By the time we'd got ready and arrived at my mother's, it was at least looking a bit better, so she took us to the docks. Helena was thirsty, so we went to a "Costa" coffee place and had drinks. 2 iced fruit drinks and one coffee cost around £9! Still, when you're on holiday you expect to get ripped off, so I didn't complain.

I've often wondered what it would be like living on a narrow boat. There were a couple for sale at the dock, though neither had prices on them, but I bet they're cheaper than the trendy flats in the converted warehouses. There's something tempting about life on the canal.

There used to be a programme on TV about canals, in the days when I used to watch UK broadcasts, and there were all sorts of people like Toyah Wilcox, David Suchet and Prunella Scales and her husband extolling the virtues of boating holidays.

Living in one permanently is a different story, of course. Sadly, my office isn't on a canal route, and I suspect that internet access might be an issue. And where would my piano go?

After some consideration, I decided not to embark on a life on the water just yet. I'll wait until I've accumulated a few million and afford one of those yachts with the bikini-clad girls.

I suppose I'm not going to do that any time soon if I keep spending £3 a head on coffee. Still, the main thing is that our holiday has so far been enjoyable and relaxing.

Sunday, 2 August 2009

Summer Holidays

Today is the start of my summer holidays. As usual I'm not going anywhere, but Helena is coming to stay, this year for two weeks. It's just as well that I didn't check the weather forecast before organising this, as I learned from the Cypriot news the other day that forecasters had been predicting a hot and sunny August in Britain, but that they'd now revised this slightly to say "rain and storms". I'd have been somewhat annoyed if I'd known earlier.

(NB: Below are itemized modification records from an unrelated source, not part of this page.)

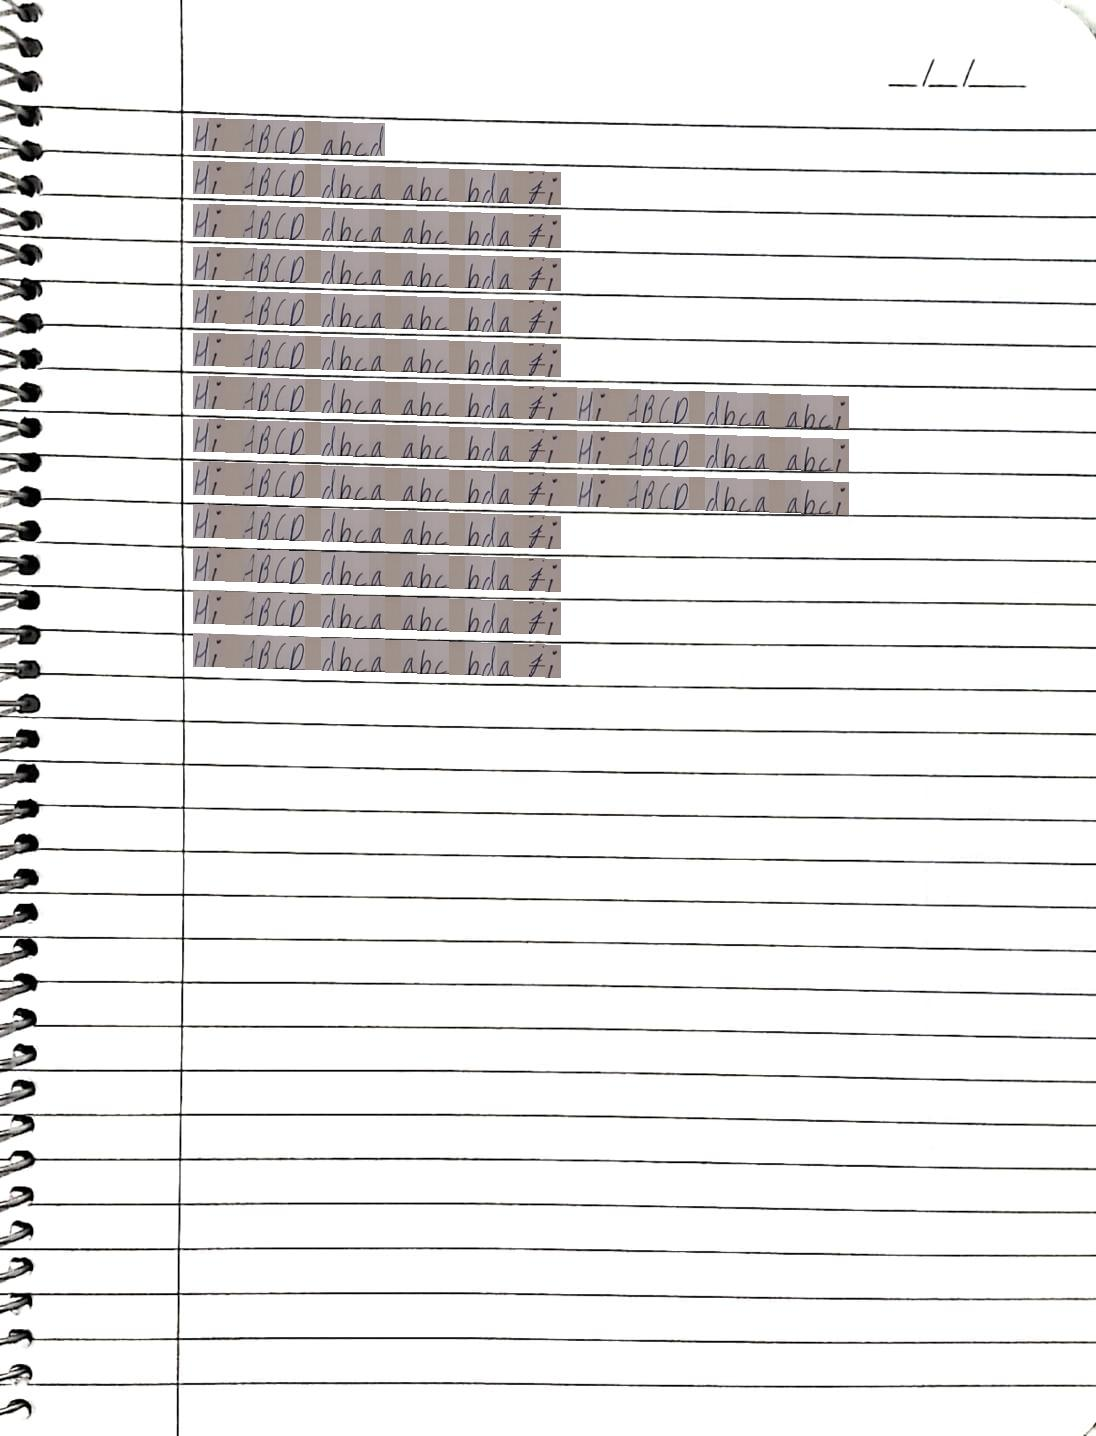
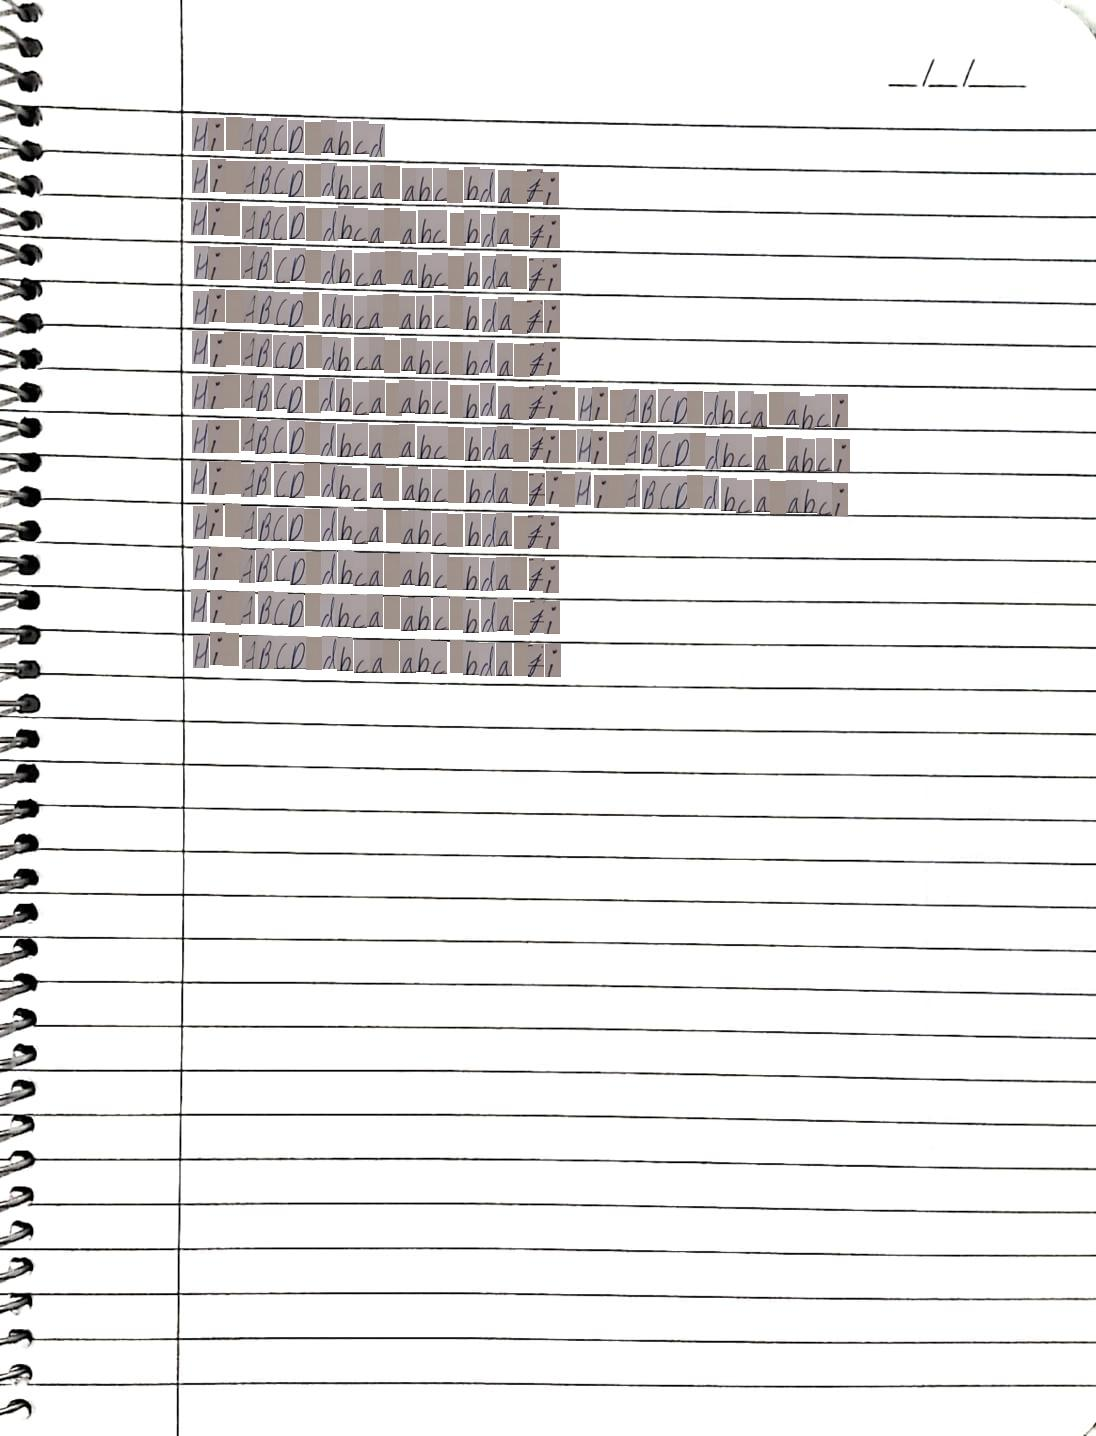
added inregularity

Changed region(s): [[0.1551, 0.0919, 0.7755, 0.4903]]

diff --git a/main.py b/main.py
@@ -1,4 +1,5 @@
 from PIL import Image
+from numpy import random
 
 
 
@@ -36,7 +37,11 @@ def createImage(text: list[str]):
 
             scaled = img.resize((width, height))
 
-            image.paste(scaled, (width * idx + x_offset, height * line_no + y_offset + line_gap*line_no + int(idx * slope)))
+            inregularity_x = random.randint(-2, 2)
+            inregularity_y = random.randint(-2, 2)
+
+
+            image.paste(scaled, (width * idx + x_offset + inregularity_x , height * line_no + y_offset + line_gap*line_no + int(idx * slope) + inregularity_y))
     
     image.save("output.jpg")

Yesterday was wet and miserable with torrential rain at times, so maybe the forecasters have got it right in the end. Although today has been dry and bright, so maybe not.

As long as we get a few reasonable days out, I won't complain. We've also got the last 17 Columbo episodes to watch, which should keep us going on the rainy days. I've also stocked up on reading material, with two parcels of books arriving from Athens yesterday.

Needless to say, I'll keep you informed of developments with regular holiday updates.